**Problem requirements**
Keep the images out while you retype all of the data exactly.

**Structured diff data**
______

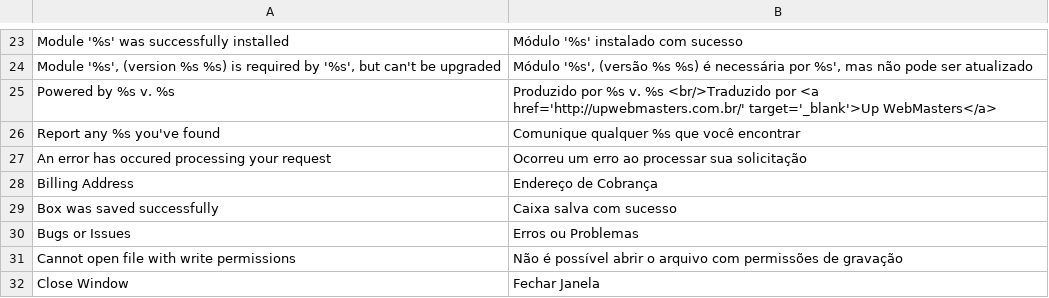
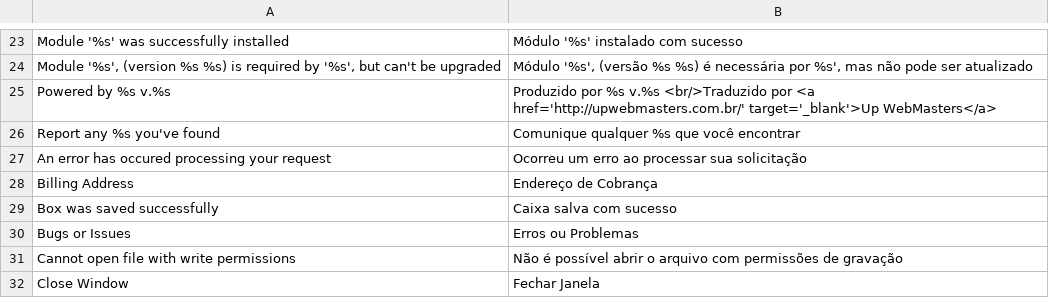
Before and after one commit to axis/axiscommerce, a CSV file: app/locale/pt_BR/Axis_Core.csv, drawn as a sheet; only a part is shown, gaps mark what is left out.

```diff
--- a/app/locale/pt_BR/Axis_Core.csv
+++ b/app/locale/pt_BR/Axis_Core.csv
@@ -24,3 +24,3 @@
 "Module '%s', (version %s %s) is required by '%s', but can't be upgraded","Módulo '%s', (versão %s %s) é necessária por %s', mas não pode ser atualizado"
-"Powered by %s v. %s","Produzido por %s v. %s <br/>Traduzido por <a href='http://upwebmasters.com.br/' target='_blank'>Up WebMasters</a>"
+"Powered by %s v.%s","Produzido por %s v.%s <br/>Traduzido por <a href='http://upwebmasters.com.br/' target='_blank'>Up WebMasters</a>"
 "Report any %s you've found","Comunique qualquer %s que você encontrar"
```
Also changed, not shown: app/locale/en_US/Axis_Core.csv, app/locale/ru_RU/Axis_Core.csv, 3 other files.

______

**Response**
Before and after one commit to axis/axiscommerce, a CSV file: app/locale/pt_BR/Axis_Core.csv, drawn as a sheet; only a part is shown, gaps mark what is left out.

```diff
--- a/app/locale/pt_BR/Axis_Core.csv
+++ b/app/locale/pt_BR/Axis_Core.csv
@@ -24,3 +24,3 @@
 "Module '%s', (version %s %s) is required by '%s', but can't be upgraded","Módulo '%s', (versão %s %s) é necessária por %s', mas não pode ser atualizado"
-"Powered by %s v. %s","Produzido por %s v. %s <br/>Traduzido por <a href='http://upwebmasters.com.br/' target='_blank'>Up WebMasters</a>"
+"Powered by %s v.%s","Produzido por %s v.%s <br/>Traduzido por <a href='http://upwebmasters.com.br/' target='_blank'>Up WebMasters</a>"
 "Report any %s you've found","Comunique qualquer %s que você encontrar"
```
Also changed, not shown: app/locale/en_US/Axis_Core.csv, app/locale/ru_RU/Axis_Core.csv, 3 other files.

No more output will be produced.